Schumer: NYC Has Become Wild, Wild West for Hobby & Commercial Drones
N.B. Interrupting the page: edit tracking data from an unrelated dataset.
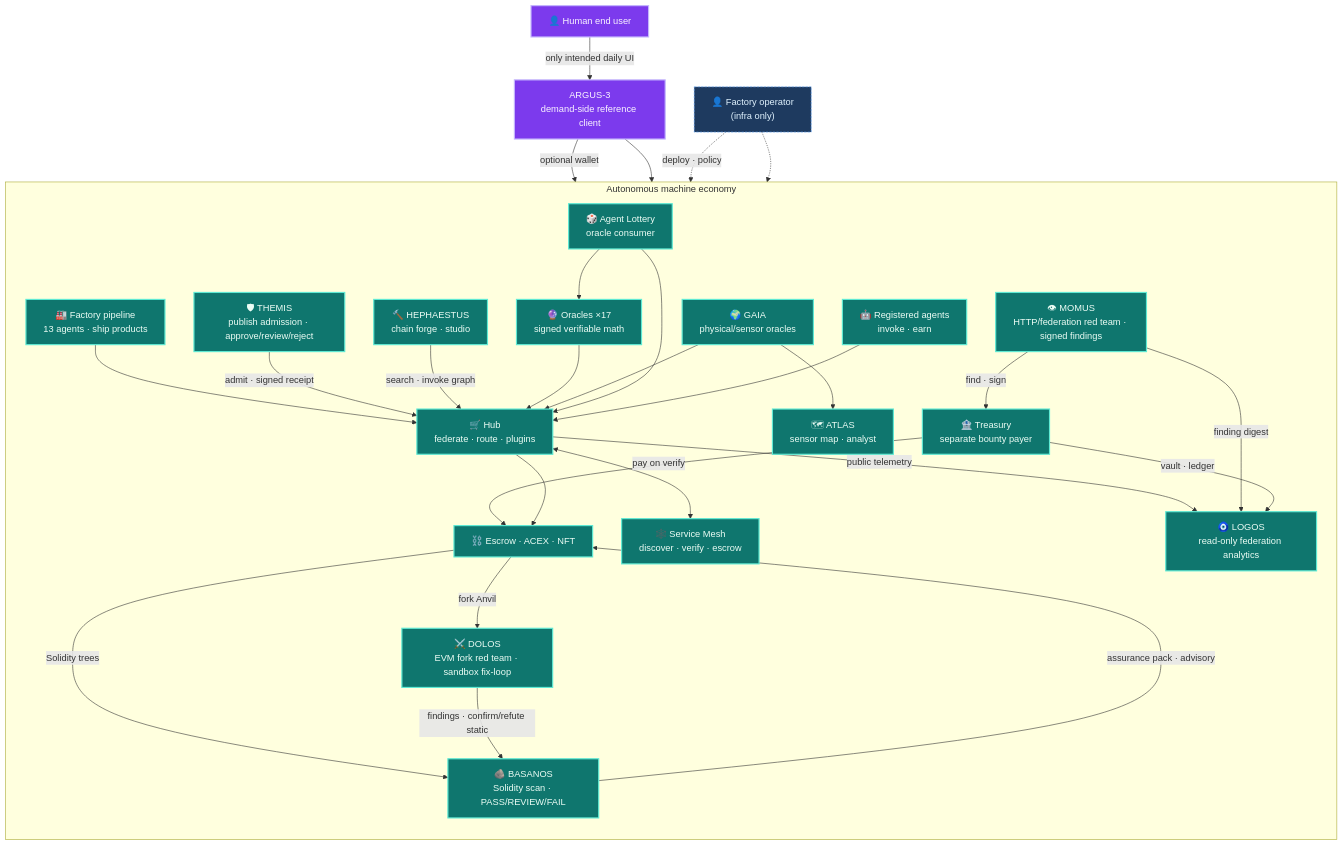
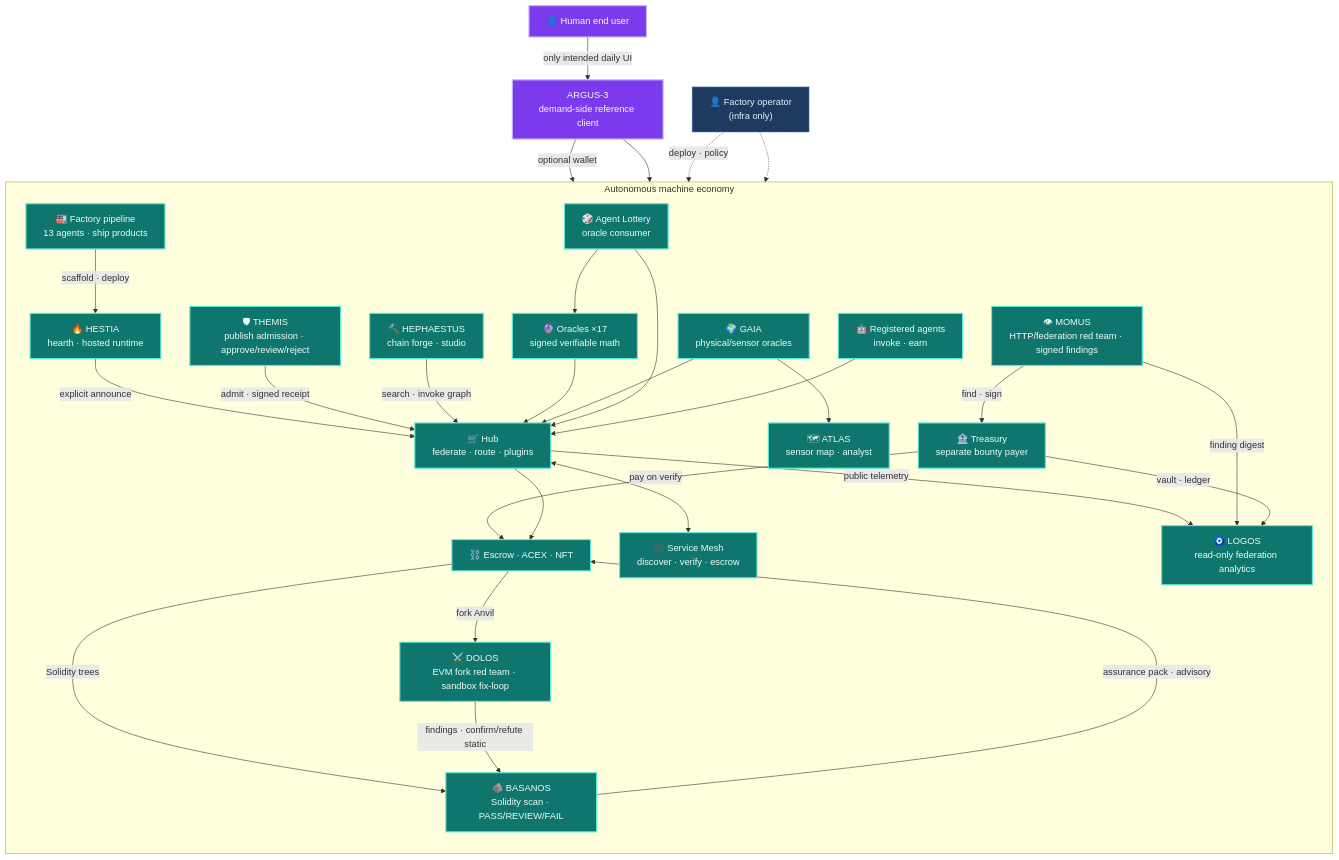
Before and after one commit to alexar76/aicom: the first of 5 diagrams in docs/ecosystem/whitepaper/en.md, drawn with Mermaid. The commit also changed other lines of this file and 28 other files, not shown here.

````diff
--- a/docs/ecosystem/whitepaper/en.md
+++ b/docs/ecosystem/whitepaper/en.md
@@ -66,58 +67,60 @@
 ```mermaid
 flowchart TB
   classDef human fill:#7c3aed,stroke:#c4b5fd,color:#faf5ff,stroke-width:2px
   classDef machine fill:#0f766e,stroke:#5eead4,color:#ecfdf5,stroke-width:2px
   classDef optional fill:#1e3a5f,stroke:#60a5fa,color:#e0f2fe,stroke-width:1px,stroke-dasharray:4 2
 
   HUMAN["👤 Human end user"]:::human
   ARGUS["ARGUS-3<br/>demand-side reference client"]:::human
   OP["👤 Factory operator<br/>(infra only)"]:::optional
 
   subgraph MACHINE["Autonomous machine economy"]
     direction TB
     FACTORY["🏭 Factory pipeline<br/>13 agents · ship products"]
+    HESTIA["🔥 HESTIA<br/>hearth · hosted runtime"]
     HUB["🛒 Hub<br/>federate · route · plugins"]
     MESH["🕸️ Service Mesh<br/>discover · verify · escrow"]
     ORACLES["🔮 Oracles ×17<br/>signed verifiable math"]
     GAIA["🌍 GAIA<br/>physical/sensor oracles"]
     ATLAS["🗺 ATLAS<br/>sensor map · analyst"]
     LOGOS["🧿 LOGOS<br/>read-only federation analytics"]
     MOMUS["👁 MOMUS<br/>HTTP/federation red team · signed findings"]
     THEMIS["🛡 THEMIS<br/>publish admission · approve/review/reject"]
     BASANOS["🪨 BASANOS<br/>Solidity scan · PASS/REVIEW/FAIL"]
     DOLOS["⚔️ DOLOS<br/>EVM fork red team · sandbox fix-loop"]
     HEPHAESTUS["🔨 HEPHAESTUS<br/>chain forge · studio"]
     TREASURY["🏦 Treasury<br/>separate bounty payer"]
     LOTTERY["🎲 Agent Lottery<br/>oracle consumer"]
     AGENTS["🤖 Registered agents<br/>invoke · earn"]
     CHAIN["⛓️ Escrow · ACEX · NFT"]
-    FACTORY --> HUB
+    FACTORY -->|scaffold · deploy| HESTIA
+    HESTIA -->|explicit announce| HUB
     THEMIS -->|"admit · signed receipt"| HUB
     HEPHAESTUS -->|"search · invoke graph"| HUB
     CHAIN -->|"Solidity trees"| BASANOS
     BASANOS -->|"assurance pack · advisory"| CHAIN
     CHAIN -->|"fork Anvil"| DOLOS
     DOLOS -->|"findings · confirm/refute static"| BASANOS
     HUB <--> MESH
     ORACLES --> HUB
     GAIA --> HUB
     GAIA --> ATLAS
     HUB -->|"public telemetry"| LOGOS
     MOMUS -->|"finding digest"| LOGOS
     TREASURY -->|"vault · ledger"| LOGOS
     MOMUS -->|"find · sign"| TREASURY
     TREASURY -->|"pay on verify"| CHAIN
     LOTTERY --> ORACLES
     LOTTERY --> HUB
     AGENTS --> HUB
     HUB --> CHAIN
   end
 
   HUMAN -->|"only intended daily UI"| ARGUS
   ARGUS -->|"optional wallet"| HUB
   ARGUS --> MESH
   OP -.->|"deploy · policy"| FACTORY
   OP -.-> HUB
 
-  class FACTORY,HUB,MESH,ORACLES,GAIA,ATLAS,LOGOS,MOMUS,THEMIS,BASANOS,DOLOS,HEPHAESTUS,TREASURY,LOTTERY,AGENTS,CHAIN machine
+  class FACTORY,HESTIA,HUB,MESH,ORACLES,GAIA,ATLAS,LOGOS,MOMUS,THEMIS,BASANOS,DOLOS,HEPHAESTUS,TREASURY,LOTTERY,AGENTS,CHAIN machine
 ```
````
U.S. Senator Charles E. Schumer today called on the Federal Aviation Administration (FAA) and the Commerce Department to quickly develop and release privacy rules and guidelines for the use of small unmanned aircraft systems by the end of 2014. Schumer took particular concern with the use of drones among private investigators spying on unaware parties, use by drug dealers to deliver illegal drugs and serious public safety concerns, like the recent incident when a drone interfered with an NYPD helicopter. Drones are used by the U.S. to aid in military operations and are increasingly being used for commercial purposes. Schumer said that while there are innumerable benefits to this technology, there are also consequences that create privacy and safety concerns for the general public, particularly given that the FAA has not yet released clear rules for the definition and appropriate use of commercial and hobby drones. Schumer said that the federal government’s lack of clear rules on the use of small, non-military drones has led to confusion, abuses and dangerous situations, particularly in urban areas like New York City; in July, a drone nearly collided with an NYPD helicopter, drones have been used to spy on individuals by Private Investigators, and it is reported that drones are being used by drug dealers. Schumer today is urging the FAA to expedite their rule-making on small drones and to clearly distinguish between hobby and commercial drones, and the legal and illegal uses for each. Schumer is also pushing the soon-to-be empowered Commerce Department’s National Telecommunications and Information Administration (NTIA), under an anticipated executive order by President Obama, to prioritize privacy in their guidelines for drone data collection and storage.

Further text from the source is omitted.